The main reason for the riots, however, was the acquittal of 4 police offers of the beating of Rodney King. On March 3rd, 1991, King was driving down I-210 in the San Fernando Valley when C.H.P. (California Highway Patrol) attempted to pull him over for a traffic stop. A high speed chase began, at speeds of 115 MPH until King eventually stopped the vehicle. Four L.A.P.D. officers surrounded the vehicle, arrested the passengers, and began to beat King with batons as he stepped out. They then tackled him to the ground, stomping and kicking him as he lay still, before handcuffing him and tying his ankles.
Across the street, George Holliday, a local, was recording the entirety of the incident on a home camera. The footage was used in a trial against the 4 officers, where the Los Angeles County District Attorney charged them with assault and use of excessive force.
On April 29th, 1992, all four officers were acquitted of both crimes. The day the verdict was announced, rioting broke out.

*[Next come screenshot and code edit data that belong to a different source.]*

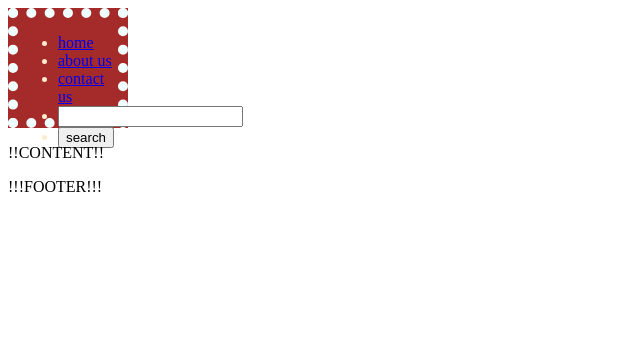
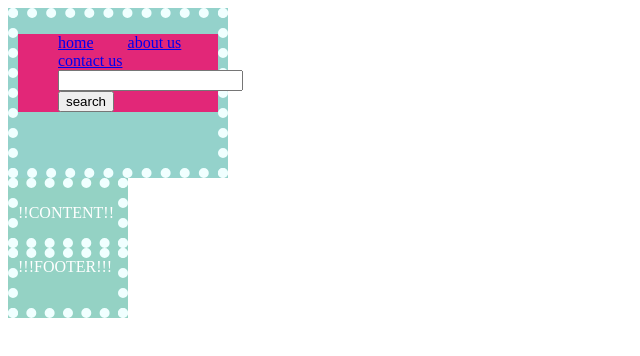
Before and after one commit to abc54njit/lab-5, a plain HTML site: page index.html in a window 1280 px wide. Shown: the whole page, without its empty margins (0-640 px from the left). Drawn offline with Linux system fonts and the light colour scheme.

Commit message:
Update style.css

```diff
--- a/style.css
+++ b/style.css
@@ -1,9 +1,37 @@
 .header{
-    background-color: brown;
-    color:blanchedalmond;
-    height: 100px;
+    background-color: rgba(42, 165, 151, 0.501);
+    color:rgb(255, 255, 255);
+    height: 150px;
+    width: 200px;
+    border-width: 10px;
+    border-color: azure;
+    border-style: dotted;
+}
+nav{
+    background-color: rgb(226, 39, 120);
+    color:aliceblue
+}
+nav ul li {
+
+    color: azure;
+    display: inline-block;
+    margin-right: 30px;
+}
+.content {
+    background-color: rgba(42, 165, 138, 0.501);
+    color:rgb(255, 255, 255);
+    height: 50px;
     width: 100px;
     border-width: 10px;
     border-color: azure;
     border-style: dotted;
 }
+.footer {
+    background-color: rgba(42, 165, 138, 0.501);
+    color:rgb(255, 255, 255);
+    height: 50px;
+    width: 100px;
+    border-width: 10px;
+    border-color: azure;
+    border-style: dotted;
+}
```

Over the course of the next five days, anarchy fell over the city. It's estimated that nearly $1,000,000,000 of damage was dealt. The amount of people killed totaled to 64. Over 1,000 buildings were destroyed. Eventually, a state of emergency was declared in the county, and the California National Guard as well as the U.S. Marines were brought in to control the riots.
Koreatown, where most rioting took place, is still affected today by these events. Economic struggles still plague the neighborhood, 30 years later. C.R.A.S.H. was disbanded in 2000, and is still known by its reputation of racial profiling and internal corruption.